• [Dataset excerpts]
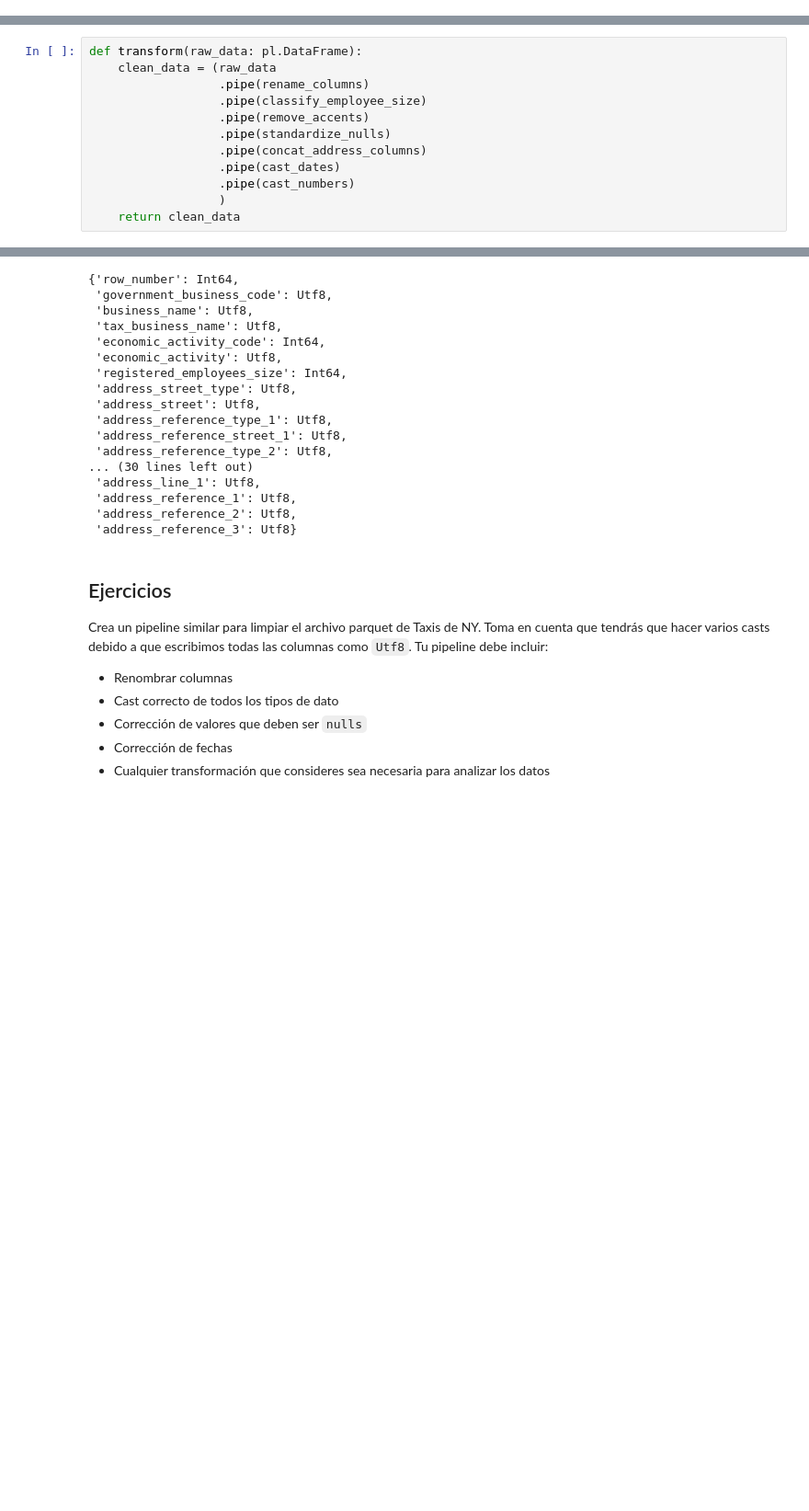
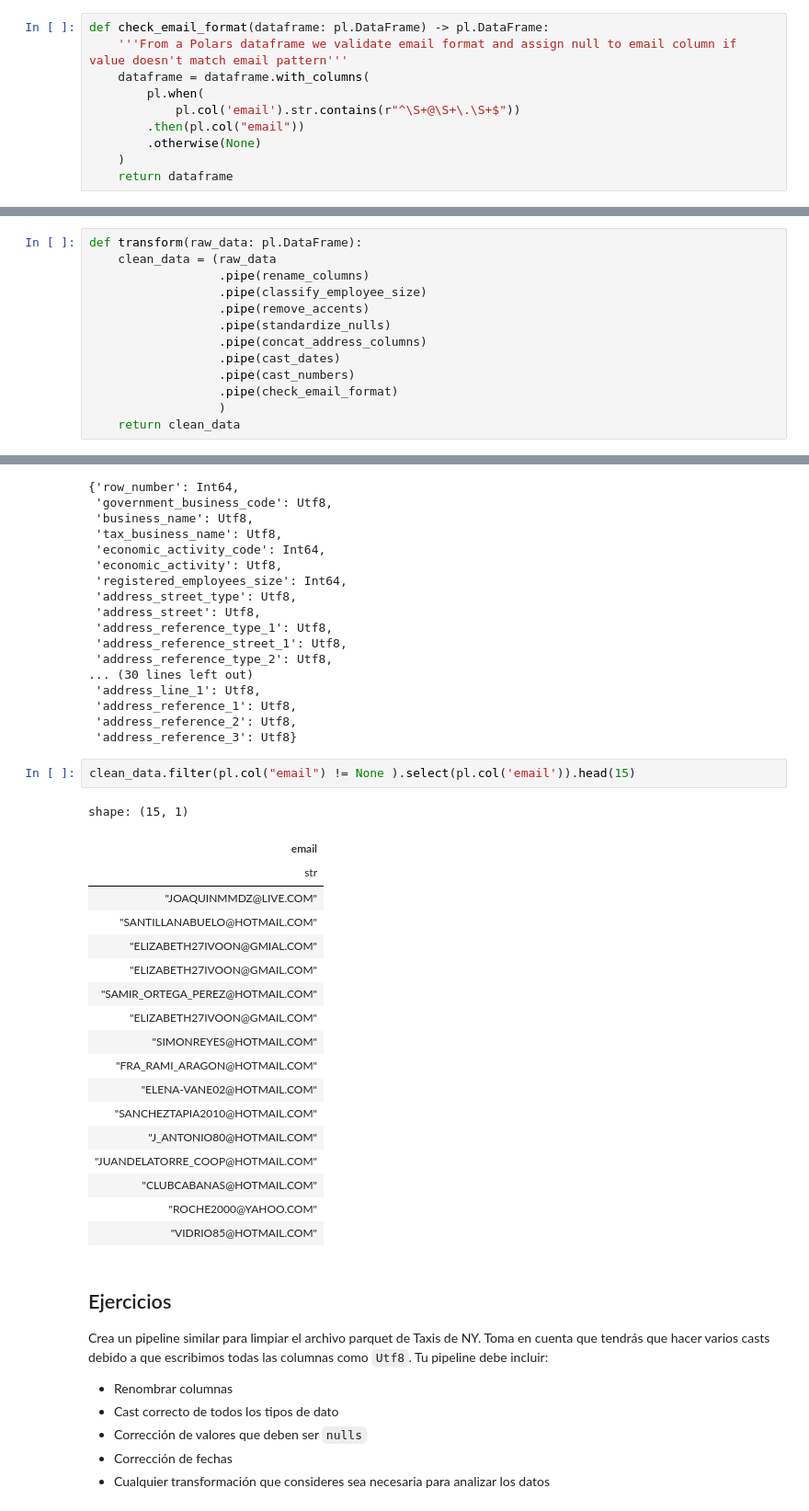
Before and after one commit to gmbmx/zophia-polars, a Jupyter notebook: notebooks/03_polars_transform.ipynb, the cells around one changed output, grey strips where cells are left out. Shown: that part at 92% size. Cells and saved outputs as stored; diff of their text form; blank space fills up the shorter version.

Commit message:
added email validation example

```diff
--- a/notebooks/03_polars_transform.ipynb
+++ b/notebooks/03_polars_transform.ipynb
@@ -643,3 +646,13 @@ def cast_numbers(dataframe: pl.DataFrame) -> pl.DataFrame:
+# %%
+def check_email_format(dataframe: pl.DataFrame) -> pl.DataFrame:
+    '''From a Polars dataframe we validate email format and assign null to email column if value doesn't match email pattern'''
+    dataframe = dataframe.with_columns(
+        pl.when(
+            pl.col('email').str.contains(r"^\S+@\S+\.\S+$"))
+        .then(pl.col("email"))
+        .otherwise(None)
+    )
+    return dataframe
 # %% [markdown]
 Finalmente, creamos una función que aplicará todas las transformaciones en un pipeline mediante `pipe` 🧰
 # %%
@@ -652,6 +665,7 @@ def transform(raw_data: pl.DataFrame):
                   .pipe(concat_address_columns)
                   .pipe(cast_dates)
                   .pipe(cast_numbers)
+                  .pipe(check_email_format)
                   )
     return clean_data
 # %%
@@ -696,6 +710,27 @@ clean_data.schema
  'address_reference_1': Utf8,
  'address_reference_2': Utf8,
  'address_reference_3': Utf8}
+# %%
+clean_data.filter(pl.col("email") != None ).select(pl.col('email')).head(15)
+# %% [output]
+shape: (15, 1)
+| email |
+| str |
+| "JOAQUINMMDZ@LIVE.COM" |
+| "SANTILLANABUELO@HOTMAIL.COM" |
+| "ELIZABETH27IVOON@GMIAL.COM" |
+| "ELIZABETH27IVOON@GMAIL.COM" |
+| "SAMIR_ORTEGA_PEREZ@HOTMAIL.COM" |
+| "ELIZABETH27IVOON@GMAIL.COM" |
+| "SIMONREYES@HOTMAIL.COM" |
+| "FRA_RAMI_ARAGON@HOTMAIL.COM" |
+| "ELENA-VANE02@HOTMAIL.COM" |
+| "SANCHEZTAPIA2010@HOTMAIL.COM" |
+| "J_ANTONIO80@HOTMAIL.COM" |
+| "JUANDELATORRE_COOP@HOTMAIL.COM" |
+| "CLUBCABANAS@HOTMAIL.COM" |
+| "ROCHE2000@YAHOO.COM" |
+| "VIDRIO85@HOTMAIL.COM" |
 # %% [markdown]
 ## Ejercicios
 
```
Also changed, not shown: parts of 4 cells of this notebook.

• [Directions for this task]
Exactly as written, set down each line of the records, leaving out the pictures.

• [Answer box]
Before and after one commit to gmbmx/zophia-polars, a Jupyter notebook: notebooks/03_polars_transform.ipynb, the cells around one changed output, grey strips where cells are left out. Shown: that part at 92% size. Cells and saved outputs as stored; diff of their text form; blank space fills up the shorter version.

Commit message:
added email validation example

```diff
--- a/notebooks/03_polars_transform.ipynb
+++ b/notebooks/03_polars_transform.ipynb
@@ -643,3 +646,13 @@ def cast_numbers(dataframe: pl.DataFrame) -> pl.DataFrame:
+# %%
+def check_email_format(dataframe: pl.DataFrame) -> pl.DataFrame:
+    '''From a Polars dataframe we validate email format and assign null to email column if value doesn't match email pattern'''
+    dataframe = dataframe.with_columns(
+        pl.when(
+            pl.col('email').str.contains(r"^\S+@\S+\.\S+$"))
+        .then(pl.col("email"))
+        .otherwise(None)
+    )
+    return dataframe
 # %% [markdown]
 Finalmente, creamos una función que aplicará todas las transformaciones en un pipeline mediante `pipe` 🧰
 # %%
@@ -652,6 +665,7 @@ def transform(raw_data: pl.DataFrame):
                   .pipe(concat_address_columns)
                   .pipe(cast_dates)
                   .pipe(cast_numbers)
+                  .pipe(check_email_format)
                   )
     return clean_data
 # %%
@@ -696,6 +710,27 @@ clean_data.schema
  'address_reference_1': Utf8,
  'address_reference_2': Utf8,
  'address_reference_3': Utf8}
+# %%
+clean_data.filter(pl.col("email") != None ).select(pl.col('email')).head(15)
+# %% [output]
+shape: (15, 1)
+| email |
+| str |
+| "JOAQUINMMDZ@LIVE.COM" |
+| "SANTILLANABUELO@HOTMAIL.COM" |
+| "ELIZABETH27IVOON@GMIAL.COM" |
+| "ELIZABETH27IVOON@GMAIL.COM" |
+| "SAMIR_ORTEGA_PEREZ@HOTMAIL.COM" |
+| "ELIZABETH27IVOON@GMAIL.COM" |
+| "SIMONREYES@HOTMAIL.COM" |
+| "FRA_RAMI_ARAGON@HOTMAIL.COM" |
+| "ELENA-VANE02@HOTMAIL.COM" |
+| "SANCHEZTAPIA2010@HOTMAIL.COM" |
+| "J_ANTONIO80@HOTMAIL.COM" |
+| "JUANDELATORRE_COOP@HOTMAIL.COM" |
+| "CLUBCABANAS@HOTMAIL.COM" |
+| "ROCHE2000@YAHOO.COM" |
+| "VIDRIO85@HOTMAIL.COM" |
 # %% [markdown]
 ## Ejercicios
 
```
Also changed, not shown: parts of 4 cells of this notebook.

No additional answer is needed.